··· DATA FOR THIS EXERCISE ···

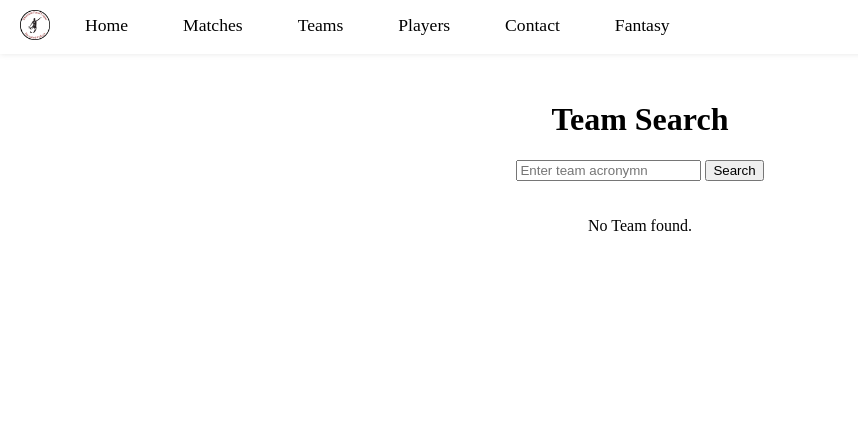
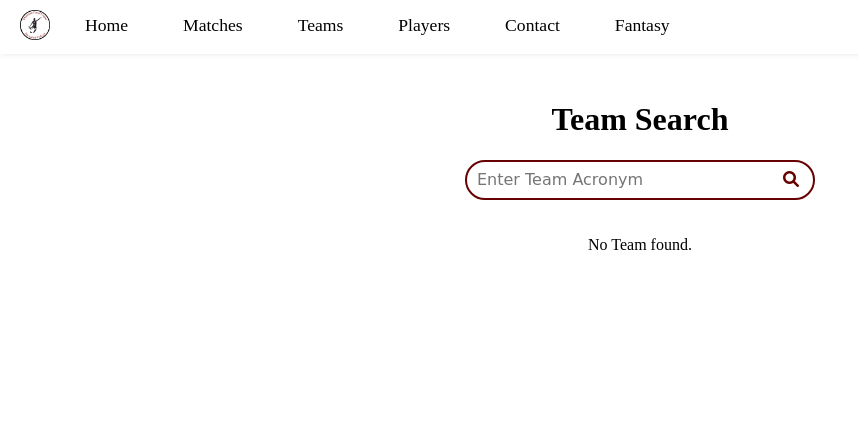
Before and after one commit to Fejiroisaacs/Haverford-IFL, a FastAPI app: page /teams in a window 1280 px wide. Shown: the top 440 px of the page, without its empty margins (0-858 px from the left). Run offline with FastAPI, Linux system fonts and the light colour scheme; parts of the project's set-up code (start-up, migrations or seed data) failed here and were passed over.

Commit message:
updated search bar style

```diff
--- a/templates/static/displays.css
+++ b/templates/static/displays.css
@@ -127,16 +127,6 @@ hr {
     color: #555;
 }
 
-@media (max-width: 768px) {
-    .result-card {
-        width: 100%;
-        margin: 10px 0;
-    }
-    body {
-        font-size: 12px;
-    }
-}
-
 #match_stats {
     display: grid;
     grid-template-columns: 1fr 1fr 1fr;
@@ -222,8 +212,67 @@ hr {
 .potm-image:hover {
     transform: scale(1.05);
 }
+.box {
+    position: relative;
+    width: 100%;
+    max-width: 350px;
+    margin: 0 auto;
+}
+
+.input {
+    padding: 10px;
+    width: 100%;
+    height: 40px;
+    background: none;
+    border: 2px solid #670000;
+    border-radius: 20px;
+    box-sizing: border-box;
+    font-family: Comic Sans MS;
+    font-size: 16px;
+    color: whitesmoke;
+    outline: none;
+    transition: .5s;
+}
+
+.box:hover input {
+    background: #3b3640;
+    border-radius: 10px;
+}
+
+.search-button {
+    position: absolute;
+    top: 50%;
+    right: 10px;
+    transform: translateY(-50%);
+    background: none;
+    border: none;
+    color: #670000;
+    cursor: pointer;
+    font-size: 16px;
+    transition: .2s;
+}
+
+.search-button:hover {
+    color: #570000;
+}
+
+.box i {
+    font-size: 16px;
+}
 
 @media (max-width: 480px) {
+    .input {
+        height: 30px;
+        font-size: 14px;
+    }
+
+    .search-button {
+        font-size: 14px;
+    }
+
+    .box i {
+        font-size: 14px;
+    }
     .potm-image {
         height: 250px;
         width: 250px;
@@ -238,3 +287,13 @@ hr {
         font-size: 12px;
     }
 }
+
+@media (max-width: 768px) {
+    .result-card {
+        width: 100%;
+        margin: 10px 0;
+    }
+    body {
+        font-size: 12px;
+    }
+}
--- a/templates/teams.html
+++ b/templates/teams.html
@@ -4,11 +4,17 @@
 
 {% block content %}
 <link rel="stylesheet" href="/static/displays.css">
+<link rel="stylesheet" href="https://cdnjs.cloudflare.com/ajax/libs/font-awesome/6.0.0-beta3/css/all.min.css">
 <h1>Team Search</h1>
-<form method="get" action="/team_search">
-    <input type="text" name="query" id="search", placeholder="Enter team acronymn">
-    <input type="submit" value="Search">
-</form>
+
+<div class="box">
+    <form method="get" action="/team_search" name="search">
+        <input type="text" class="input" name="query" onmouseout="this.value = ''; this.blur();" placeholder="Enter Team Acronym">
+        <button type="submit" class="search-button">
+            <i class="fas fa-search"></i>
+        </button>
+    </form>
+</div>
 
 <div class="results">
     {% if count > 0 %}
@@ -24,8 +30,5 @@
         <p>No Team found.</p>
     {% endif %}
 </div>
-<style>
 
-
-</style>
 {% endblock %}
```
Also changed, not shown: templates/players.html (+9 -5 lines).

···

REQUIRED ACTION »
Send back the entries above exactly. Skip the images.

RESULT OF THIS TASK »
Before and after one commit to Fejiroisaacs/Haverford-IFL, a FastAPI app: page /teams in a window 1280 px wide. Shown: the top 440 px of the page, without its empty margins (0-858 px from the left). Run offline with FastAPI, Linux system fonts and the light colour scheme; parts of the project's set-up code (start-up, migrations or seed data) failed here and were passed over.

Commit message:
updated search bar style

```diff
--- a/templates/static/displays.css
+++ b/templates/static/displays.css
@@ -127,16 +127,6 @@ hr {
     color: #555;
 }
 
-@media (max-width: 768px) {
-    .result-card {
-        width: 100%;
-        margin: 10px 0;
-    }
-    body {
-        font-size: 12px;
-    }
-}
-
 #match_stats {
     display: grid;
     grid-template-columns: 1fr 1fr 1fr;
@@ -222,8 +212,67 @@ hr {
 .potm-image:hover {
     transform: scale(1.05);
 }
+.box {
+    position: relative;
+    width: 100%;
+    max-width: 350px;
+    margin: 0 auto;
+}
+
+.input {
+    padding: 10px;
+    width: 100%;
+    height: 40px;
+    background: none;
+    border: 2px solid #670000;
+    border-radius: 20px;
+    box-sizing: border-box;
+    font-family: Comic Sans MS;
+    font-size: 16px;
+    color: whitesmoke;
+    outline: none;
+    transition: .5s;
+}
+
+.box:hover input {
+    background: #3b3640;
+    border-radius: 10px;
+}
+
+.search-button {
+    position: absolute;
+    top: 50%;
+    right: 10px;
+    transform: translateY(-50%);
+    background: none;
+    border: none;
+    color: #670000;
+    cursor: pointer;
+    font-size: 16px;
+    transition: .2s;
+}
+
+.search-button:hover {
+    color: #570000;
+}
+
+.box i {
+    font-size: 16px;
+}
 
 @media (max-width: 480px) {
+    .input {
+        height: 30px;
+        font-size: 14px;
+    }
+
+    .search-button {
+        font-size: 14px;
+    }
+
+    .box i {
+        font-size: 14px;
+    }
     .potm-image {
         height: 250px;
         width: 250px;
@@ -238,3 +287,13 @@ hr {
         font-size: 12px;
     }
 }
+
+@media (max-width: 768px) {
+    .result-card {
+        width: 100%;
+        margin: 10px 0;
+    }
+    body {
+        font-size: 12px;
+    }
+}
--- a/templates/teams.html
+++ b/templates/teams.html
@@ -4,11 +4,17 @@
 
 {% block content %}
 <link rel="stylesheet" href="/static/displays.css">
+<link rel="stylesheet" href="https://cdnjs.cloudflare.com/ajax/libs/font-awesome/6.0.0-beta3/css/all.min.css">
 <h1>Team Search</h1>
-<form method="get" action="/team_search">
-    <input type="text" name="query" id="search", placeholder="Enter team acronymn">
-    <input type="submit" value="Search">
-</form>
+
+<div class="box">
+    <form method="get" action="/team_search" name="search">
+        <input type="text" class="input" name="query" onmouseout="this.value = ''; this.blur();" placeholder="Enter Team Acronym">
+        <button type="submit" class="search-button">
+            <i class="fas fa-search"></i>
+        </button>
+    </form>
+</div>
 
 <div class="results">
     {% if count > 0 %}
@@ -24,8 +30,5 @@
         <p>No Team found.</p>
     {% endif %}
 </div>
-<style>
 
-
-</style>
 {% endblock %}
```
Also changed, not shown: templates/players.html (+9 -5 lines).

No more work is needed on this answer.